* **Extracted data entries**:
<<<<

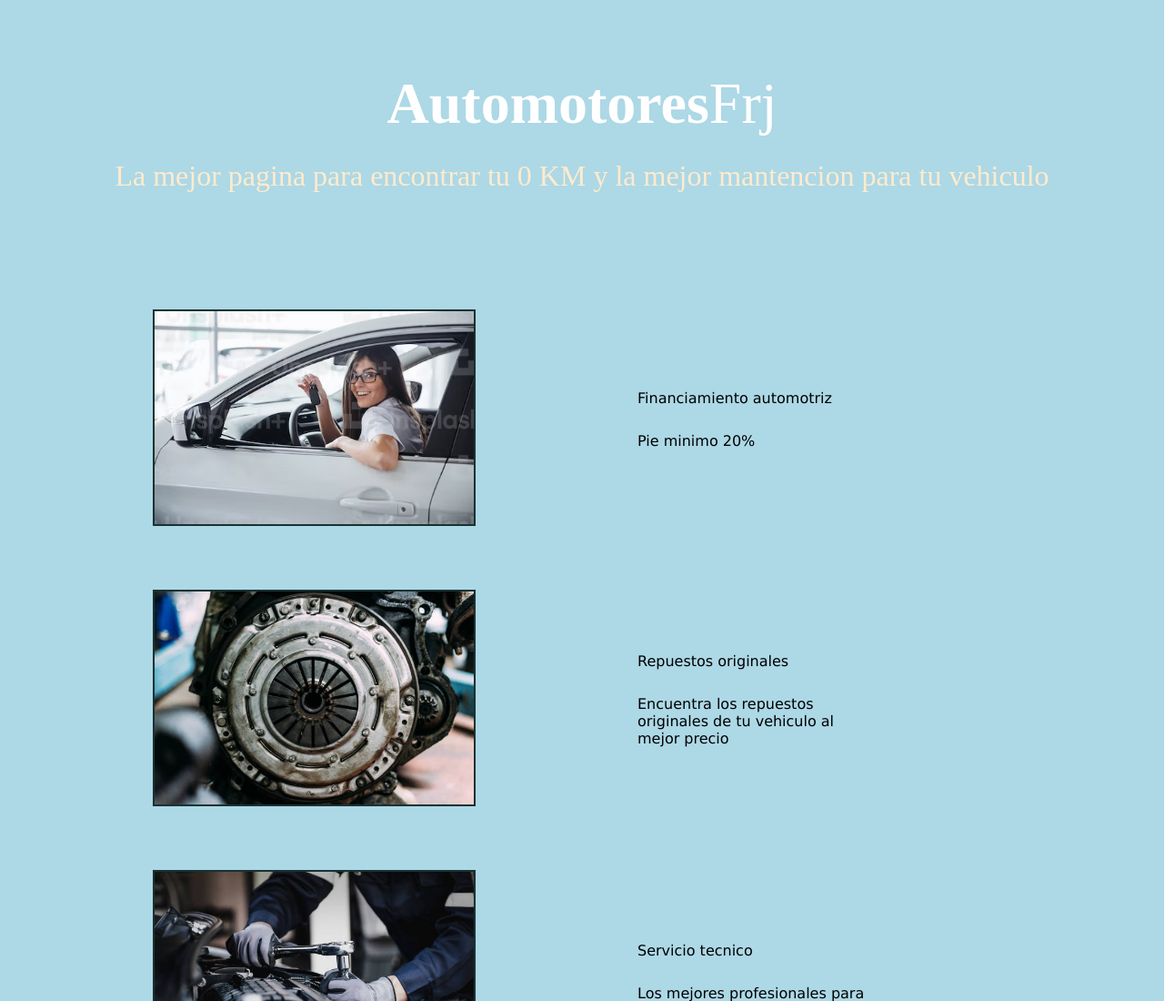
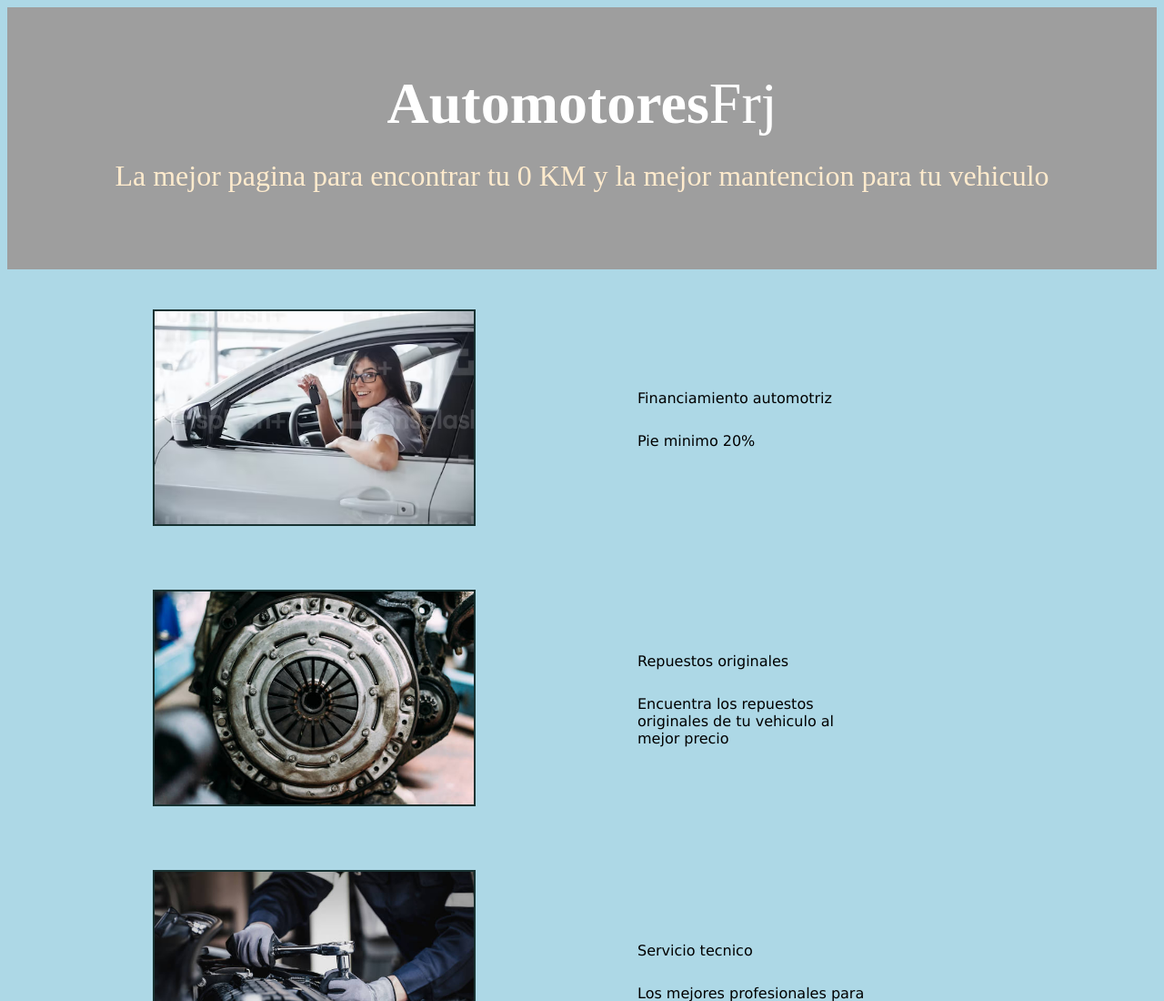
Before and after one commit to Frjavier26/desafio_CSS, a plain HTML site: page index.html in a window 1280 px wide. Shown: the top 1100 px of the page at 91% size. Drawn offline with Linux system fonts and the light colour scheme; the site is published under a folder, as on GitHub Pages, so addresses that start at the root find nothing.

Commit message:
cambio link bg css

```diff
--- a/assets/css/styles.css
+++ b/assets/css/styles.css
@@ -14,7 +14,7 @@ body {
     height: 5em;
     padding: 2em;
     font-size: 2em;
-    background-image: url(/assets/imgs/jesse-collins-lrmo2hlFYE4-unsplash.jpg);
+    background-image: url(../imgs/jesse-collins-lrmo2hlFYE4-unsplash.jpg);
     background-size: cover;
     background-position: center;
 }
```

>>>>

* **Problem details**:
Your answer must be every record above, word for word, with no pictures.

* **Solution below**:
Before and after one commit to Frjavier26/desafio_CSS, a plain HTML site: page index.html in a window 1280 px wide. Shown: the top 1100 px of the page at 91% size. Drawn offline with Linux system fonts and the light colour scheme; the site is published under a folder, as on GitHub Pages, so addresses that start at the root find nothing.

Commit message:
cambio link bg css

```diff
--- a/assets/css/styles.css
+++ b/assets/css/styles.css
@@ -14,7 +14,7 @@ body {
     height: 5em;
     padding: 2em;
     font-size: 2em;
-    background-image: url(/assets/imgs/jesse-collins-lrmo2hlFYE4-unsplash.jpg);
+    background-image: url(../imgs/jesse-collins-lrmo2hlFYE4-unsplash.jpg);
     background-size: cover;
     background-position: center;
 }
```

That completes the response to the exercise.